Life Cycle Stages of Electronic Devices

Examples of Environmental Aspects

Examples of Standards or Regulations

1. Acquisition of raw materials

Consumption of heavy metals, hazardous substances, minerals (tin, gold, etc.), and other natural resources

Substances Restrictions

Conflict Minerals

2. Design

Development of hardware (made of various materials) and energy-related products


3. Production, transportation, delivery

Consumption of energy (factory, trucks, etc.) and consumable materials (solder on assembly lines, packaging, etc.)

Regulations on emissions to the air, the soil, water, etc. ISO 14001 can help manage these requirements.

4. Use

Consumption of energy to use the device

Product Energy Efficiency as defined during ecodesign.

5. End-of-life, treatment, and final disposal

Consumption of energy (recycling facilities, transportation), production of hazardous waste, e-waste


A manufacturer of electronic equipment developing a product life cycle approach may particularly pay attention to these requirements:


Ecodesign Repair electronics

The ecodesign consists in considering environmental aspects when imagining and developing a new product prototype.

Some ecodesign regulations and other requirements apply to electrical and electronic products. For example, designers must strive to make products easy to repair and recycle.

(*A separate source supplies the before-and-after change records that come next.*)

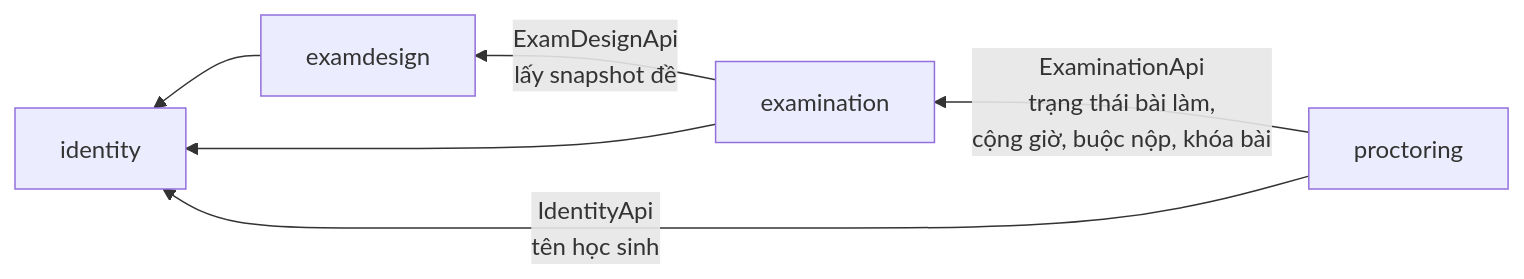
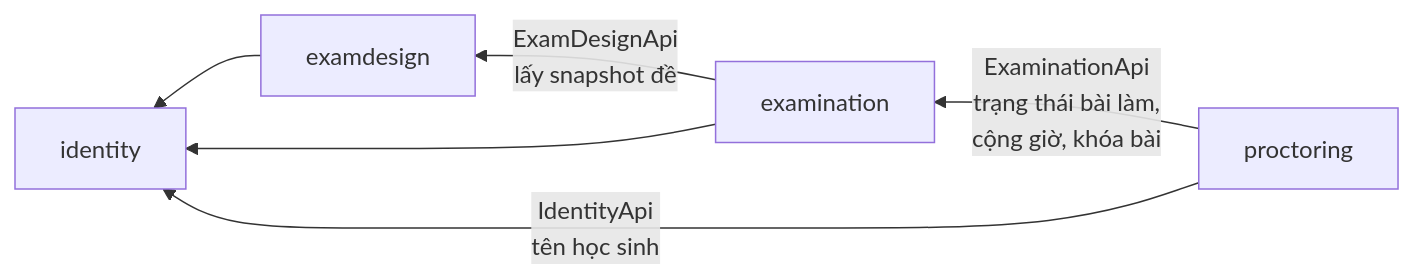
The second of 3 diagrams in README.md (zindo511/Exam-Practice), drawn with Mermaid before and after one commit. The commit also changed other lines of this file and 22 other files, not shown here.

First line of the commit message:
Thêm ExaminationApi cho module giám sát; cộng giờ được vượt giờ đóng kỳ thi

````diff
--- a/README.md
+++ b/README.md
@@ -199,8 +199,8 @@
 ```mermaid
 flowchart RL
-    PR["proctoring"] -->|"ExaminationApi<br/>trạng thái bài làm,<br/>cộng giờ, buộc nộp, khóa bài"| EX["examination"]
+    PR["proctoring"] -->|"ExaminationApi<br/>trạng thái bài làm,<br/>cộng giờ, khóa bài"| EX["examination"]
     EX -->|"ExamDesignApi<br/>lấy snapshot đề"| ED["examdesign"]
     ED --> ID["identity"]
     EX --> ID
     PR -->|"IdentityApi<br/>tên học sinh"| ID
 ```
````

They avoid hazardous chemicals and foster materials that other applications can easily reuse. Consumers can replace spare parts without changing the whole unit. They can update software without upgrading the product, etc.

Ecodesign supports a circular economy approach, where the waste of an industry becomes the resource for another.

Product Energy Efficiency

Ecodesign motors

Eco designers aim at making their products as energy-efficient as possible. As a result, users will enjoy low-consumption devices from standby to full power modes. Less energy consumption means fewer costs for the user and potentially fewer gas emissions per product when the energy comes from non-renewable energy.


Because of hazardous substances, waste of electrical and electronic equipment (WEEE) requires specific treatment. Recyclers must sort WEEE in separate channels from other consumer waste like papers, plastics, or food residues. 

Environmentally sound WEEE treatment can reveal complex and costly. Laws in various countries attempt to finance and organize the collection of WEEE. Notably, Europe and North America have implemented e-waste regulations in this regard. Nevertheless, most WEEE is still not recycled appropriately.

Waste of Electrical and Electronic Equipment

Life Cycle Assessment

Life Cycle Assessment (LCA) is a method that allows the evaluation of the potential environmental and social impacts of products life cycles. Considering the product life cycles aspects above will help you better conduct life cycles.

We can assist you with product life cycles and life cycle assessments at any stage. Ask Enviropass for a free consultation!